IT departments are spending more on QA and testing than ever before, according to Capgemini’s World Quality Report 2015-16. The consulting firm found that companies are now spending an average of 35% percent of their IT budget on QA and testing — a 9% year-on-year increase. The report was based on a global survey of 1,560 senior IT executives and testing leaders from 32 countries.
Capgemini predicted budgets will rise further, with testing set to claim 40% of IT spend by 2018. Budgets are spiraling out of control, despite the facts that QA and testing are mature disciplines, automated testing is widely adopted, and agile is also widely adopted.
What is driving all this spending on QA and testing? Two factors: a focus on customer value and the impact of IT quality on the end-user experience.
Digital transformation puts customer value and end-user experience at the heart of digital initiatives. “Get it wrong and the company’s reputation will suffer as customers vent their dissatisfaction via social media,” noted the report. “Thus, the ranking of protecting the corporate image as the top QA and testing strategic priority is wholly understandable, with an average of 76% of the executives interviewed saying it is important or very important.”
Testing has always been integral to producing top-quality software but nowadays, testing is more important than ever and more strategic to companies’ businesses. DevOps and agile methodologies have intensified the pressure on testers to find faults early and often — and well before product roll-out.
One thing is for sure, the level of test automation is increasing. With the greater adoption of agile, test automation is integral to continuous testing as part of continuous delivery. Capgemini’s research found that the average percentage of test case automation increased from 28% to 45%.
“The constant and rapid changes being introduced during agile make it vital that defects due to these changes are caught earlier in the lifecycle,” noted the report.

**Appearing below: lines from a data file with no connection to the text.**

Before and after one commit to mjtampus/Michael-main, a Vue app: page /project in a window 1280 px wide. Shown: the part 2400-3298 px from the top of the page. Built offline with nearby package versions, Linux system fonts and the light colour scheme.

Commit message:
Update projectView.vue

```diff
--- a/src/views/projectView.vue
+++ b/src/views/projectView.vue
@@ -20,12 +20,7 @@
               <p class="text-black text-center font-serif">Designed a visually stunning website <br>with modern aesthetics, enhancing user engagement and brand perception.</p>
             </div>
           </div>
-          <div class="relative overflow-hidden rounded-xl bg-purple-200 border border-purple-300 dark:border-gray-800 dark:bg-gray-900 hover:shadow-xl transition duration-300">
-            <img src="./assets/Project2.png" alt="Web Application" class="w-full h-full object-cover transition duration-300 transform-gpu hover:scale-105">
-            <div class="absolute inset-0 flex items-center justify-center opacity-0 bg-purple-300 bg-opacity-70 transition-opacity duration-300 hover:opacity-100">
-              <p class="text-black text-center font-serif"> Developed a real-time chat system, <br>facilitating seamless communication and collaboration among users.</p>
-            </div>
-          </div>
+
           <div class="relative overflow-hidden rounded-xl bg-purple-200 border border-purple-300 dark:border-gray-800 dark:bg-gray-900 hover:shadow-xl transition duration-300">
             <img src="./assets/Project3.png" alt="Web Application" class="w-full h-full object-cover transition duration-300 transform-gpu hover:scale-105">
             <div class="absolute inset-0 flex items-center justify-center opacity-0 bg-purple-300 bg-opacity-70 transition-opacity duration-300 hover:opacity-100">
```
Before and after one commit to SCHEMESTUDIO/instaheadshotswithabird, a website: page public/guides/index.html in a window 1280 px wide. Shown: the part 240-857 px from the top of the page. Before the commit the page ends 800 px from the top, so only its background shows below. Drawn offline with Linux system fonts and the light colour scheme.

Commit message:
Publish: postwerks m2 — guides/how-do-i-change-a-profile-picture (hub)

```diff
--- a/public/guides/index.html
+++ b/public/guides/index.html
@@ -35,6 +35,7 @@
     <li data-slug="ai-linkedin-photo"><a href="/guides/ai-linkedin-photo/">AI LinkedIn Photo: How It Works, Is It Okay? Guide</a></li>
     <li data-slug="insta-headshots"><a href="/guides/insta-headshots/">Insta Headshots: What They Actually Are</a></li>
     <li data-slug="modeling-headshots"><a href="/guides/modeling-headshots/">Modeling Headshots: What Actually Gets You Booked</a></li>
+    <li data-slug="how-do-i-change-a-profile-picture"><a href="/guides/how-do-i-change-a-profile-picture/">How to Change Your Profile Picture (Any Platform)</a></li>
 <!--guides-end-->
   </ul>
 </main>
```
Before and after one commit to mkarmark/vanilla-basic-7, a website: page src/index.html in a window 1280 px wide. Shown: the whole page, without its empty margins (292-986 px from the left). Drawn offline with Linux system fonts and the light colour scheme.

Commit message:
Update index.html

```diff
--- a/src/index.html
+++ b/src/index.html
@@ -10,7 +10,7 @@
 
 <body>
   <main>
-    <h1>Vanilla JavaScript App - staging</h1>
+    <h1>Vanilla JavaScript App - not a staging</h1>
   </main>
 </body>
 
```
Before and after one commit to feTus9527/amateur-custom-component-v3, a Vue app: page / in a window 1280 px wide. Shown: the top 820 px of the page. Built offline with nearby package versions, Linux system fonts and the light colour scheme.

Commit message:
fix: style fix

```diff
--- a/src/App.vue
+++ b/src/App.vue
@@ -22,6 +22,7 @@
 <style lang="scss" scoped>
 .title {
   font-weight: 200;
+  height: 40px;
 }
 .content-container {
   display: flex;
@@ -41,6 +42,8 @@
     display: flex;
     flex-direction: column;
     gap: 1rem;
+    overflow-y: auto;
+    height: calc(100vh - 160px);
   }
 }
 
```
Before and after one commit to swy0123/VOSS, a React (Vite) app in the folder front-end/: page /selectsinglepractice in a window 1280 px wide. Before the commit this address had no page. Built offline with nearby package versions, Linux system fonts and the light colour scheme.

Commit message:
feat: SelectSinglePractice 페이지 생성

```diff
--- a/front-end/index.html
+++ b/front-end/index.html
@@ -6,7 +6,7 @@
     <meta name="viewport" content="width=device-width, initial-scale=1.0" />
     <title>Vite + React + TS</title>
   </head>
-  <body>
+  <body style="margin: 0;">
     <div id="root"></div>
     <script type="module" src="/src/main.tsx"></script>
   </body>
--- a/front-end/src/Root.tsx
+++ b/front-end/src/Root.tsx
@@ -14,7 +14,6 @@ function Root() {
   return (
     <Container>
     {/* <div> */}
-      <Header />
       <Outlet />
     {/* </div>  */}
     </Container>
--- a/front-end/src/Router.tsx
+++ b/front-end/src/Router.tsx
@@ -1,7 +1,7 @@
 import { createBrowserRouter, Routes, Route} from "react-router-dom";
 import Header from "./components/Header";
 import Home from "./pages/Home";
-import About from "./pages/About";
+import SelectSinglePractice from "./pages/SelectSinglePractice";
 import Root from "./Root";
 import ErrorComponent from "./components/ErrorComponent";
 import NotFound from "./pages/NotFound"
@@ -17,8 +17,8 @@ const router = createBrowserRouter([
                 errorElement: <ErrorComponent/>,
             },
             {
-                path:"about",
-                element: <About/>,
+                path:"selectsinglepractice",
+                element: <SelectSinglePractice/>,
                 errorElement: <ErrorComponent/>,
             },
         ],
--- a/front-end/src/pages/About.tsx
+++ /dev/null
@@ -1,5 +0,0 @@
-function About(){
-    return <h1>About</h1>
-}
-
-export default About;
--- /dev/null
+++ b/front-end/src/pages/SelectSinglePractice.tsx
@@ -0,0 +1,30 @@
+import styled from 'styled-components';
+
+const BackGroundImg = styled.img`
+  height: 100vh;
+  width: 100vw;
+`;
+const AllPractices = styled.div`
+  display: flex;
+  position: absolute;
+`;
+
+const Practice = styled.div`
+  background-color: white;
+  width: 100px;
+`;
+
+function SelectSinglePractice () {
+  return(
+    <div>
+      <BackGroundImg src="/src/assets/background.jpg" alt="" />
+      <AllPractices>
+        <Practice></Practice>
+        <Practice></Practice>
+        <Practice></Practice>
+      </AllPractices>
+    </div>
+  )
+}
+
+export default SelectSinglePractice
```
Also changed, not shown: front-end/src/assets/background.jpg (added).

As a consequence, respondents ranked better detection of defects as the number one benefit of automation. Better control over testing services ranked second, ahead of cycle time reduction.